MP: Police Minister’s actions “shameful”

Pakuranga MP Simeon Brown is criticising the Police Minister for low vaccination rates among frontline officers. Times file photo Wayne Martin

Pakuranga MP and National Party police spokesman Simeon Brown is describing the actions of Police Minister Poto Williams as “shameful”.

His criticism relates to his questioning of Williams during a  recent meeting of Parliament’s Justice select committee.

The meeting was held online due to Covid-19 level four restrictions.

Brown told the committee that only police officers working at Government managed isolation and quarantine (MIQ) facilities had been prioritised to receive the Covid-19 vaccine.

That left about 60-70 per cent of police unvaccinated at the start of the most recent level four lockdown, he said.

“The Police Association has been highly critical of this.

“Other emergency services were prioritised but not police.

“This has left a huge number of our officers very vulnerable as they have to continue to work even though we are now at level four conditions with the Delta strain.”

Brown asked Williams if she raised concerns about this with Covid-19 Response Minister Chris Hipkins when the vaccine rollout programme was being set up.

“I think most New Zealanders and most police officers find it unacceptable,” he said.

Williams said that in March when Cabinet was making decisions about prioritisation and how the rollout would happen, vaccines were “quite constrained”.

“The decision was taken at that time to ensure our most vulnerable, and they were the people working at the border, particularly at MIQ facilities, were prioritised.

“That included the police who are operating at those facilities as part of the border response.

“From that time as more supply has come on board we’ve been able to vaccinate more people.

“The people alongside FENZ (Fire and Emergency NZ) and others who were at the border, those groups were vaccinated first, and then as more supply has come on board that rollout has happened.”

Brown asked Williams several more times during the meeting if she had advocated to Hipkins for all police officers to be prioritised for the Covid-19 vaccine, but she did not answer with a yes or no.

He told the Times Williams’ “failure” to raise the issue of low vaccination rates of police officers with her Cabinet colleagues is a clear admission the safety of frontline police officers from a Covid outbreak was never a priority for her or Cabinet.

“Only a third of all frontline police officers have been fully vaccinated against Covid, meaning most officers are being put unduly at risk trying to enforce the nationwide lockdown,” Brown said.

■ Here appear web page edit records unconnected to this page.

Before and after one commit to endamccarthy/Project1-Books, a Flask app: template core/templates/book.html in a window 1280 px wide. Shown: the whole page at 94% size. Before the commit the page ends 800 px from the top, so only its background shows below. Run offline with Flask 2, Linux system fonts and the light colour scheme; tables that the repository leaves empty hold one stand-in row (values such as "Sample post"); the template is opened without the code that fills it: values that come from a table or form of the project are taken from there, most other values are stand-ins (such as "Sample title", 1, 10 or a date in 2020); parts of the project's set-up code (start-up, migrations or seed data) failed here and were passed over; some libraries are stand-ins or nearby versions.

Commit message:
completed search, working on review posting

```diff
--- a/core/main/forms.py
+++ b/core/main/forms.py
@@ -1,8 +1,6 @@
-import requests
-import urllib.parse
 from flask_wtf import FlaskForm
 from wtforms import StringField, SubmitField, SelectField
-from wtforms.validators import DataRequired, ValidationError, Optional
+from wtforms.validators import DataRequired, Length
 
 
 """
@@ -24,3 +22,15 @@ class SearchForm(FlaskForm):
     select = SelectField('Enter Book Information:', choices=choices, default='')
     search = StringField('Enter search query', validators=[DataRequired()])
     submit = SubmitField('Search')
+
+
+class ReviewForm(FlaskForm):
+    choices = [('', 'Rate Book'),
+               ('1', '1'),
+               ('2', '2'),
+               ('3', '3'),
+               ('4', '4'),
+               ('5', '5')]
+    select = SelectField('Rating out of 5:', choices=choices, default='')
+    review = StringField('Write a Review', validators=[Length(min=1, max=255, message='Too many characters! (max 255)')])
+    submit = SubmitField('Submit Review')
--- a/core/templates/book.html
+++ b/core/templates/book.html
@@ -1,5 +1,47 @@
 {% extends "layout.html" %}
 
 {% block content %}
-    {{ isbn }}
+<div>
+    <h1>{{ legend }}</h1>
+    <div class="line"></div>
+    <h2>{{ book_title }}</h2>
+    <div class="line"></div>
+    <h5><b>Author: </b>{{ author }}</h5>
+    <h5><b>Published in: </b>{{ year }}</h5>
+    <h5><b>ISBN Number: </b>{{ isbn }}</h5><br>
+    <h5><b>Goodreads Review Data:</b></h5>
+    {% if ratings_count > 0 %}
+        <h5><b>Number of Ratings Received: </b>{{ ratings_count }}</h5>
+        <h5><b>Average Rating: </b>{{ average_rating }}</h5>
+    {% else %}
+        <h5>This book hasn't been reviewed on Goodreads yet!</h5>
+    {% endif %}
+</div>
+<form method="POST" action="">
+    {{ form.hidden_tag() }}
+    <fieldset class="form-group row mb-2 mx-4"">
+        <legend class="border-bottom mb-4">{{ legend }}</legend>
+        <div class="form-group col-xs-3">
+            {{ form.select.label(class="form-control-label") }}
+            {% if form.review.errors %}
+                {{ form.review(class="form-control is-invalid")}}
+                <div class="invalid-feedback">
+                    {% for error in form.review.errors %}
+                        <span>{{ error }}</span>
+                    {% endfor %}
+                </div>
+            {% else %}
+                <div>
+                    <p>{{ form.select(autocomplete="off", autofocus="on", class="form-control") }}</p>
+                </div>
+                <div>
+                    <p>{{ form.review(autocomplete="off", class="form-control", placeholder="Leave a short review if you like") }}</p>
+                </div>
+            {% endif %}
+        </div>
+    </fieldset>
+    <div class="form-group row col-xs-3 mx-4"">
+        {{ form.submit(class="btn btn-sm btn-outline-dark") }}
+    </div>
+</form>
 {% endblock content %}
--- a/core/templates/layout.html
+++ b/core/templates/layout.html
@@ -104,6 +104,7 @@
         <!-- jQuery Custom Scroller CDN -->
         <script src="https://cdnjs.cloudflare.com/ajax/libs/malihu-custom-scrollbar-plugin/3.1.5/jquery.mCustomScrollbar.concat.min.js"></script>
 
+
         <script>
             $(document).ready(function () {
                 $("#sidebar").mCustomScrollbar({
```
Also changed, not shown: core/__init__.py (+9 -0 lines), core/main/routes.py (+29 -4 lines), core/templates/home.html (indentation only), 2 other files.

“That the Minister and Cabinet failed to prioritise the safety of our frontline police officers is unconscionable.”

Brown says there are more than 10,000 frontline police officers across New Zealand who are needed to keep Kiwis safe during lockdown.

Low vaccination rates are not only an unjustified risk to frontline officers and their families, but also to the public, he says.

“The Police Association raised this issue with the Minister back in May, well before the outbreak of the Delta variant in New Zealand,” Brown says.

“Our police officers are right to be frustrated and angry at the way the Government has treated them.”